*** RECORDS PROVIDED ***
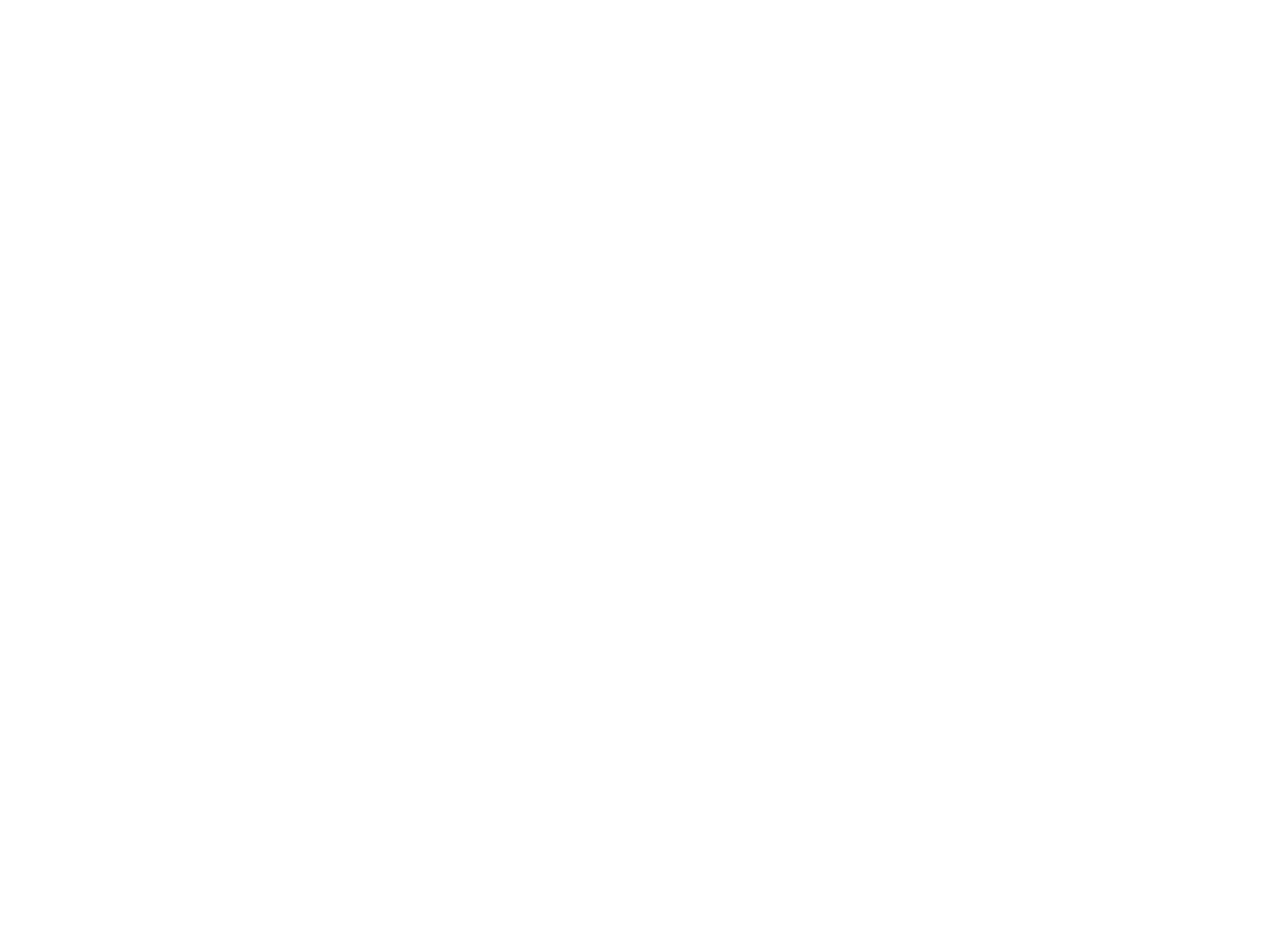
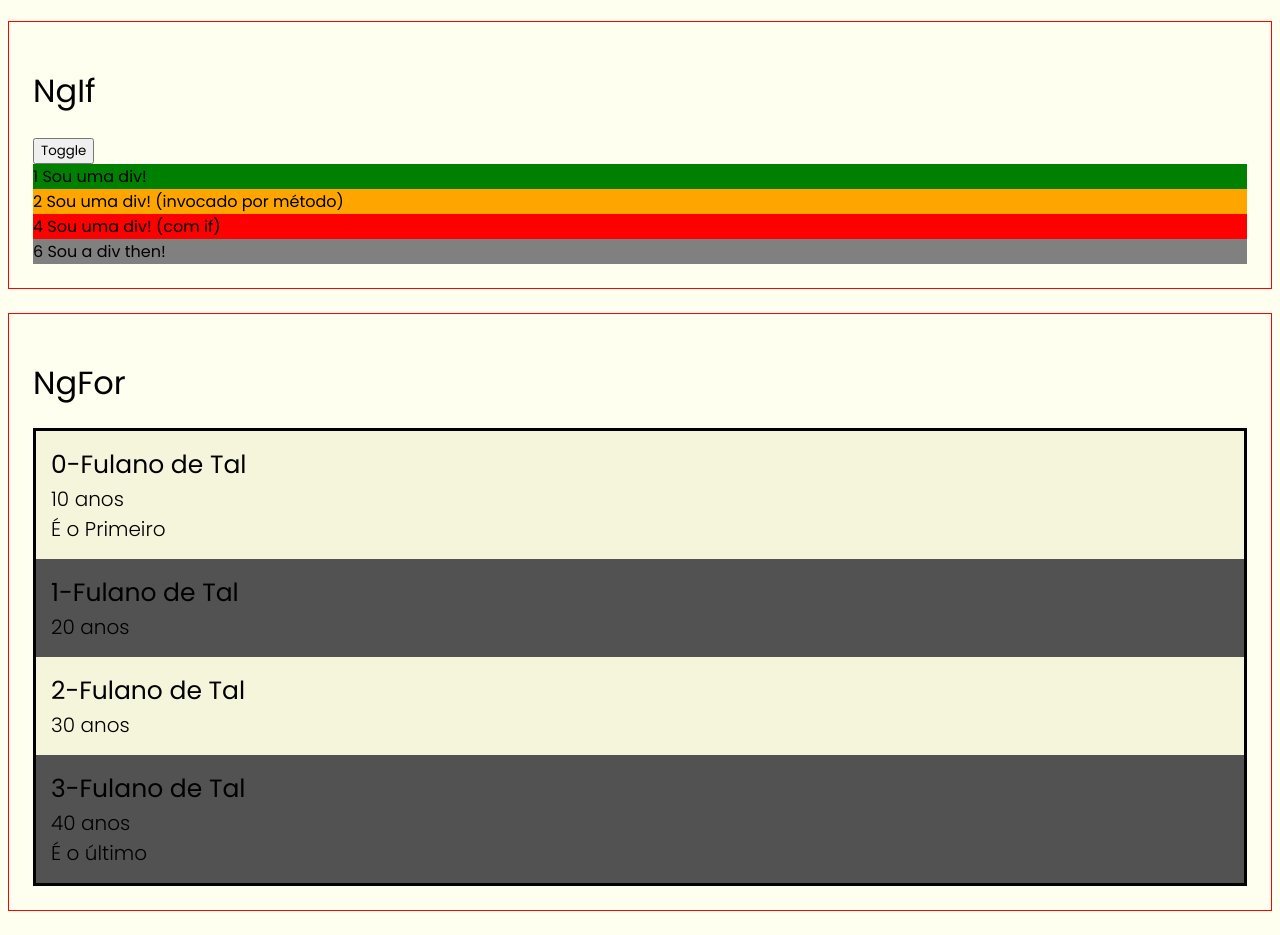
Before and after one commit to Eduardo-XavierPaula/estudos_angular, an Angular app: page / in a window 1280 px wide. Shown: the part 420-1355 px from the top of the page. Before the commit the page ends 800 px from the top, so only its background shows below. Built offline with nearby package versions, Linux system fonts and the light colour scheme.

Commit message:
✨ New feature: Estudando ngIf e ngFor, by Eduardo Xavier

```diff
--- a/src/app/app.component.html
+++ b/src/app/app.component.html
@@ -1,15 +1,15 @@
 <div class="aula two_way_data_binding">
   <h1>two way data binding</h1>
   <div class="flex-col">
-    <label>Nome:</label>
+    <label>Nome (input e output):</label>
     <input
       type="text"
       [ngModel]="name"
       (ngModelChange)="handleInputChange($event)"
     />
-    <label>Nome:</label>
+    <label>Nome (two way data binding):</label>
     <input type="text" [(ngModel)]="name" />
-    <label>Nome:</label>
+    <label>Nome (two way data binding e output):</label>
     <input
       type="text"
       [(ngModel)]="name"
@@ -17,8 +17,52 @@
     />
   </div>
   <h2>Nome digitado: {{ name }}</h2>
-  <!--
-    [ngModel]="name"
-    (ngModelChange)="handleInputChange($event)"
-  -->
 </div>
+<div class="aula NgIf">
+  <h1>NgIf</h1>
+  <button (click)="toggleProp()">Toggle</button>
+  <div style="background-color: green" *ngIf="minhaProp">1 Sou uma div!</div>
+  <div style="background-color: orange" *ngIf="isTruthy()">
+    2 Sou uma div! (invocado por método)
+  </div>
+  <div style="background-color: yellow" *ngIf="isFalsy()">
+    3 Sou uma div! (invocado por método)
+  </div>
+  <div style="background-color: red" *ngIf="minhaProp; else meuTemplate">
+    4 Sou uma div! (com if)
+  </div>
+  <ng-template #meuTemplate>
+    <div style="background-color: red">5 Sou uma outra div! (else)</div>
+  </ng-template>
+
+  <ng-container *ngIf="minhaProp; then meuTemplate2; else meuOutroTemplate">
+  </ng-container>
+  <ng-template #meuTemplate2>
+    <div style="background-color: grey">6 Sou a div then!</div>
+  </ng-template>
+  <ng-template #meuOutroTemplate>
+    <div style="background-color: grey">7 Sou a div else!</div>
+  </ng-template>
+</div>
+<div class="aula NgFor">
+  <h1>NgFor</h1>
+  <div class="list">
+    <app-person
+      *ngFor="
+        let person of listPeople;
+        let i = index;
+        let isFirst = first;
+        let isLast = last;
+        let isOdd = odd
+      "
+      [personName]="person.name"
+      [personAge]="person.age"
+      [personIndex]="i"
+      [isFirst]="isFirst"
+      [isLast]="isLast"
+      [isOdd]="isOdd"
+      [isSelected]="personSelectedIndex === i"
+      (personSelected)="selectPerson($event)"
+    ></app-person>
+  </div>
+</div>
--- a/src/app/app.component.scss
+++ b/src/app/app.component.scss
@@ -12,3 +12,8 @@
   flex-direction: column;
   gap: 8px;
 }
+
+.list {
+  background-color: black;
+  padding: 3px;
+}
--- a/src/app/app.component.ts
+++ b/src/app/app.component.ts
@@ -6,9 +6,48 @@
   styleUrl: './app.component.scss',
 })
 export class AppComponent {
+  // two_way_data_binding
   name: string = 'Felipe';
 
   handleInputChange(event: string) {
     console.log(event);
   }
+
+  // NgIf
+  minhaProp = true;
+  toggleProp() {
+    this.minhaProp = !this.minhaProp;
+  }
+
+  isTruthy() {
+    return {};
+    //   return [];
+    //   return true;
+    //   return 1;
+    //   return "teste";
+    //   return "0";
+    //   return "false";
+  }
+  isFalsy() {
+    return false;
+    return 0;
+    return '';
+    return null;
+    return undefined;
+    return -0;
+    return NaN;
+  }
+
+  // NgFor
+  personSelectedIndex: number | undefined;
+  listPeople = [
+    { name: 'Fulano de Tal', age: 10 },
+    { name: 'Fulano de Tal', age: 20 },
+    { name: 'Fulano de Tal', age: 30 },
+    { name: 'Fulano de Tal', age: 40 },
+  ];
+
+  selectPerson(index: number) {
+    this.personSelectedIndex = index;
+  }
 }
--- a/src/app/app.module.ts
+++ b/src/app/app.module.ts
@@ -4,9 +4,10 @@
 import { AppRoutingModule } from './app-routing.module';
 import { AppComponent } from './app.component';
 import { FormsModule } from '@angular/forms';
+import { PersonComponent } from './person/person.component';
 
 @NgModule({
-  declarations: [AppComponent],
+  declarations: [AppComponent, PersonComponent],
   imports: [BrowserModule, AppRoutingModule, FormsModule],
   providers: [],
   bootstrap: [AppComponent],
--- /dev/null
+++ b/src/app/person/person.component.html
@@ -0,0 +1,11 @@
+<div
+  class="item"
+  [class.item--odd]="isOdd"
+  [class.item--highlighted]="isSelected"
+  (click)="selectPerson()"
+>
+  <p class="item__name">{{ personIndex }}-{{ personName }}</p>
+  <p class="item__age">{{ personAge }} anos</p>
+  <p class="item__age" *ngIf="isFirst">É o Primeiro</p>
+  <p class="item__age" *ngIf="isLast">É o último</p>
+</div>
--- /dev/null
+++ b/src/app/person/person.component.scss
@@ -0,0 +1,24 @@
+.item {
+  padding: 15px;
+  background-color: beige;
+  cursor: pointer;
+
+  &__name {
+    font-size: 25px;
+    font-weight: 500;
+  }
+
+  &__age {
+    font-size: 20px;
+    font-weight: 300;
+  }
+  &--odd {
+    background-color: rgb(82, 82, 82);
+  }
+
+  &--highlighted {
+    color: white;
+    background-color: rgb(60, 229, 54);
+    border: 3px solid rgb(168, 249, 131);
+  }
+}
--- /dev/null
+++ b/src/app/person/person.component.ts
@@ -0,0 +1,21 @@
+import { Component, EventEmitter, Input, Output } from '@angular/core';
+
+@Component({
+  selector: 'app-person',
+  templateUrl: './person.component.html',
+  styleUrl: './person.component.scss',
+})
+export class PersonComponent {
+  @Input({ required: true }) personName: string = '';
+  @Input({ required: true }) personAge: number = 0;
+  @Input({ required: true }) personIndex: number = 0;
+  @Input({ required: true }) isFirst: boolean = false;
+  @Input({ required: true }) isLast: boolean = false;
+  @Input({ required: true }) isOdd: boolean = false;
+  @Input({ required: true }) isSelected: boolean = false;
+
+  @Output('personSelected') onPersonSelectEmit = new EventEmitter<number>();
+  selectPerson() {
+    this.onPersonSelectEmit.emit(this.personIndex);
+  }
+}
--- a/src/styles.scss
+++ b/src/styles.scss
@@ -1 +1,16 @@
 /* You can add global styles to this file, and also import other style files */
+@import url("https://fonts.googleapis.com/css2?family=Poppins:wght@300;400;600;700&display=swap");
+
+* {
+  font-family: "Poppins", sans-serif;
+  font-weight: 400;
+  font-style: normal;
+}
+
+body {
+  background-color: ivory;
+}
+
+p {
+  margin: 0;
+}
```
Also changed, not shown: 1 other file (tests, documents, lock files or other folders).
*** End of RECORDS PROVIDED ***
• _WHAT THE TASK REQUIRES_: Print the listing exactly, minus any pictures.

• _ANSWER BELOW_:
Before and after one commit to Eduardo-XavierPaula/estudos_angular, an Angular app: page / in a window 1280 px wide. Shown: the part 420-1355 px from the top of the page. Before the commit the page ends 800 px from the top, so only its background shows below. Built offline with nearby package versions, Linux system fonts and the light colour scheme.

Commit message:
✨ New feature: Estudando ngIf e ngFor, by Eduardo Xavier

```diff
--- a/src/app/app.component.html
+++ b/src/app/app.component.html
@@ -1,15 +1,15 @@
 <div class="aula two_way_data_binding">
   <h1>two way data binding</h1>
   <div class="flex-col">
-    <label>Nome:</label>
+    <label>Nome (input e output):</label>
     <input
       type="text"
       [ngModel]="name"
       (ngModelChange)="handleInputChange($event)"
     />
-    <label>Nome:</label>
+    <label>Nome (two way data binding):</label>
     <input type="text" [(ngModel)]="name" />
-    <label>Nome:</label>
+    <label>Nome (two way data binding e output):</label>
     <input
       type="text"
       [(ngModel)]="name"
@@ -17,8 +17,52 @@
     />
   </div>
   <h2>Nome digitado: {{ name }}</h2>
-  <!--
-    [ngModel]="name"
-    (ngModelChange)="handleInputChange($event)"
-  -->
 </div>
+<div class="aula NgIf">
+  <h1>NgIf</h1>
+  <button (click)="toggleProp()">Toggle</button>
+  <div style="background-color: green" *ngIf="minhaProp">1 Sou uma div!</div>
+  <div style="background-color: orange" *ngIf="isTruthy()">
+    2 Sou uma div! (invocado por método)
+  </div>
+  <div style="background-color: yellow" *ngIf="isFalsy()">
+    3 Sou uma div! (invocado por método)
+  </div>
+  <div style="background-color: red" *ngIf="minhaProp; else meuTemplate">
+    4 Sou uma div! (com if)
+  </div>
+  <ng-template #meuTemplate>
+    <div style="background-color: red">5 Sou uma outra div! (else)</div>
+  </ng-template>
+
+  <ng-container *ngIf="minhaProp; then meuTemplate2; else meuOutroTemplate">
+  </ng-container>
+  <ng-template #meuTemplate2>
+    <div style="background-color: grey">6 Sou a div then!</div>
+  </ng-template>
+  <ng-template #meuOutroTemplate>
+    <div style="background-color: grey">7 Sou a div else!</div>
+  </ng-template>
+</div>
+<div class="aula NgFor">
+  <h1>NgFor</h1>
+  <div class="list">
+    <app-person
+      *ngFor="
+        let person of listPeople;
+        let i = index;
+        let isFirst = first;
+        let isLast = last;
+        let isOdd = odd
+      "
+      [personName]="person.name"
+      [personAge]="person.age"
+      [personIndex]="i"
+      [isFirst]="isFirst"
+      [isLast]="isLast"
+      [isOdd]="isOdd"
+      [isSelected]="personSelectedIndex === i"
+      (personSelected)="selectPerson($event)"
+    ></app-person>
+  </div>
+</div>
--- a/src/app/app.component.scss
+++ b/src/app/app.component.scss
@@ -12,3 +12,8 @@
   flex-direction: column;
   gap: 8px;
 }
+
+.list {
+  background-color: black;
+  padding: 3px;
+}
--- a/src/app/app.component.ts
+++ b/src/app/app.component.ts
@@ -6,9 +6,48 @@
   styleUrl: './app.component.scss',
 })
 export class AppComponent {
+  // two_way_data_binding
   name: string = 'Felipe';
 
   handleInputChange(event: string) {
     console.log(event);
   }
+
+  // NgIf
+  minhaProp = true;
+  toggleProp() {
+    this.minhaProp = !this.minhaProp;
+  }
+
+  isTruthy() {
+    return {};
+    //   return [];
+    //   return true;
+    //   return 1;
+    //   return "teste";
+    //   return "0";
+    //   return "false";
+  }
+  isFalsy() {
+    return false;
+    return 0;
+    return '';
+    return null;
+    return undefined;
+    return -0;
+    return NaN;
+  }
+
+  // NgFor
+  personSelectedIndex: number | undefined;
+  listPeople = [
+    { name: 'Fulano de Tal', age: 10 },
+    { name: 'Fulano de Tal', age: 20 },
+    { name: 'Fulano de Tal', age: 30 },
+    { name: 'Fulano de Tal', age: 40 },
+  ];
+
+  selectPerson(index: number) {
+    this.personSelectedIndex = index;
+  }
 }
--- a/src/app/app.module.ts
+++ b/src/app/app.module.ts
@@ -4,9 +4,10 @@
 import { AppRoutingModule } from './app-routing.module';
 import { AppComponent } from './app.component';
 import { FormsModule } from '@angular/forms';
+import { PersonComponent } from './person/person.component';
 
 @NgModule({
-  declarations: [AppComponent],
+  declarations: [AppComponent, PersonComponent],
   imports: [BrowserModule, AppRoutingModule, FormsModule],
   providers: [],
   bootstrap: [AppComponent],
--- /dev/null
+++ b/src/app/person/person.component.html
@@ -0,0 +1,11 @@
+<div
+  class="item"
+  [class.item--odd]="isOdd"
+  [class.item--highlighted]="isSelected"
+  (click)="selectPerson()"
+>
+  <p class="item__name">{{ personIndex }}-{{ personName }}</p>
+  <p class="item__age">{{ personAge }} anos</p>
+  <p class="item__age" *ngIf="isFirst">É o Primeiro</p>
+  <p class="item__age" *ngIf="isLast">É o último</p>
+</div>
--- /dev/null
+++ b/src/app/person/person.component.scss
@@ -0,0 +1,24 @@
+.item {
+  padding: 15px;
+  background-color: beige;
+  cursor: pointer;
+
+  &__name {
+    font-size: 25px;
+    font-weight: 500;
+  }
+
+  &__age {
+    font-size: 20px;
+    font-weight: 300;
+  }
+  &--odd {
+    background-color: rgb(82, 82, 82);
+  }
+
+  &--highlighted {
+    color: white;
+    background-color: rgb(60, 229, 54);
+    border: 3px solid rgb(168, 249, 131);
+  }
+}
--- /dev/null
+++ b/src/app/person/person.component.ts
@@ -0,0 +1,21 @@
+import { Component, EventEmitter, Input, Output } from '@angular/core';
+
+@Component({
+  selector: 'app-person',
+  templateUrl: './person.component.html',
+  styleUrl: './person.component.scss',
+})
+export class PersonComponent {
+  @Input({ required: true }) personName: string = '';
+  @Input({ required: true }) personAge: number = 0;
+  @Input({ required: true }) personIndex: number = 0;
+  @Input({ required: true }) isFirst: boolean = false;
+  @Input({ required: true }) isLast: boolean = false;
+  @Input({ required: true }) isOdd: boolean = false;
+  @Input({ required: true }) isSelected: boolean = false;
+
+  @Output('personSelected') onPersonSelectEmit = new EventEmitter<number>();
+  selectPerson() {
+    this.onPersonSelectEmit.emit(this.personIndex);
+  }
+}
--- a/src/styles.scss
+++ b/src/styles.scss
@@ -1 +1,16 @@
 /* You can add global styles to this file, and also import other style files */
+@import url("https://fonts.googleapis.com/css2?family=Poppins:wght@300;400;600;700&display=swap");
+
+* {
+  font-family: "Poppins", sans-serif;
+  font-weight: 400;
+  font-style: normal;
+}
+
+body {
+  background-color: ivory;
+}
+
+p {
+  margin: 0;
+}
```
Also changed, not shown: 1 other file (tests, documents, lock files or other folders).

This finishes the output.